§ **Instructions to follow**: All of the entries are to be returned word for word.

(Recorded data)
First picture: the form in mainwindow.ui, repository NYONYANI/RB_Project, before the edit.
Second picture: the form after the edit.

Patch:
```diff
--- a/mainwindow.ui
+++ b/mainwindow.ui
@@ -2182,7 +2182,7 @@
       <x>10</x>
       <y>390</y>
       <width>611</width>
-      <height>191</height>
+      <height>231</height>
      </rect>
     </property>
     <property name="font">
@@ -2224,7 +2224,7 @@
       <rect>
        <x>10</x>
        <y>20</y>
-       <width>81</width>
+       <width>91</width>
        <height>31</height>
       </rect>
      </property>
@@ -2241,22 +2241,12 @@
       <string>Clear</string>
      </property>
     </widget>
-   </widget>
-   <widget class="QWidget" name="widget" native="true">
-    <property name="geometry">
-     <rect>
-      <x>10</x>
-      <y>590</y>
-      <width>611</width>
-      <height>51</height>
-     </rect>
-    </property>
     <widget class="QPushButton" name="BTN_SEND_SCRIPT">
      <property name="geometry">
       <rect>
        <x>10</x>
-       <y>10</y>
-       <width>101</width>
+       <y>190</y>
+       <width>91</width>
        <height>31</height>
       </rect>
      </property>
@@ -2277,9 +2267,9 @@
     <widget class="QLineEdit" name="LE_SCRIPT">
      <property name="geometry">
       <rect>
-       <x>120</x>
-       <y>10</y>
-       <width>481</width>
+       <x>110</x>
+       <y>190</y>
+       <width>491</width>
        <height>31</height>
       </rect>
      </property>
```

§ **Exercise result**:
First picture: the form in mainwindow.ui, repository NYONYANI/RB_Project, before the edit.
Second picture: the form after the edit.

Patch:
```diff
--- a/mainwindow.ui
+++ b/mainwindow.ui
@@ -2182,7 +2182,7 @@
       <x>10</x>
       <y>390</y>
       <width>611</width>
-      <height>191</height>
+      <height>231</height>
      </rect>
     </property>
     <property name="font">
@@ -2224,7 +2224,7 @@
       <rect>
        <x>10</x>
        <y>20</y>
-       <width>81</width>
+       <width>91</width>
        <height>31</height>
       </rect>
      </property>
@@ -2241,22 +2241,12 @@
       <string>Clear</string>
      </property>
     </widget>
-   </widget>
-   <widget class="QWidget" name="widget" native="true">
-    <property name="geometry">
-     <rect>
-      <x>10</x>
-      <y>590</y>
-      <width>611</width>
-      <height>51</height>
-     </rect>
-    </property>
     <widget class="QPushButton" name="BTN_SEND_SCRIPT">
      <property name="geometry">
       <rect>
        <x>10</x>
-       <y>10</y>
-       <width>101</width>
+       <y>190</y>
+       <width>91</width>
        <height>31</height>
       </rect>
      </property>
@@ -2277,9 +2267,9 @@
     <widget class="QLineEdit" name="LE_SCRIPT">
      <property name="geometry">
       <rect>
-       <x>120</x>
-       <y>10</y>
-       <width>481</width>
+       <x>110</x>
+       <y>190</y>
+       <width>491</width>
        <height>31</height>
       </rect>
      </property>
```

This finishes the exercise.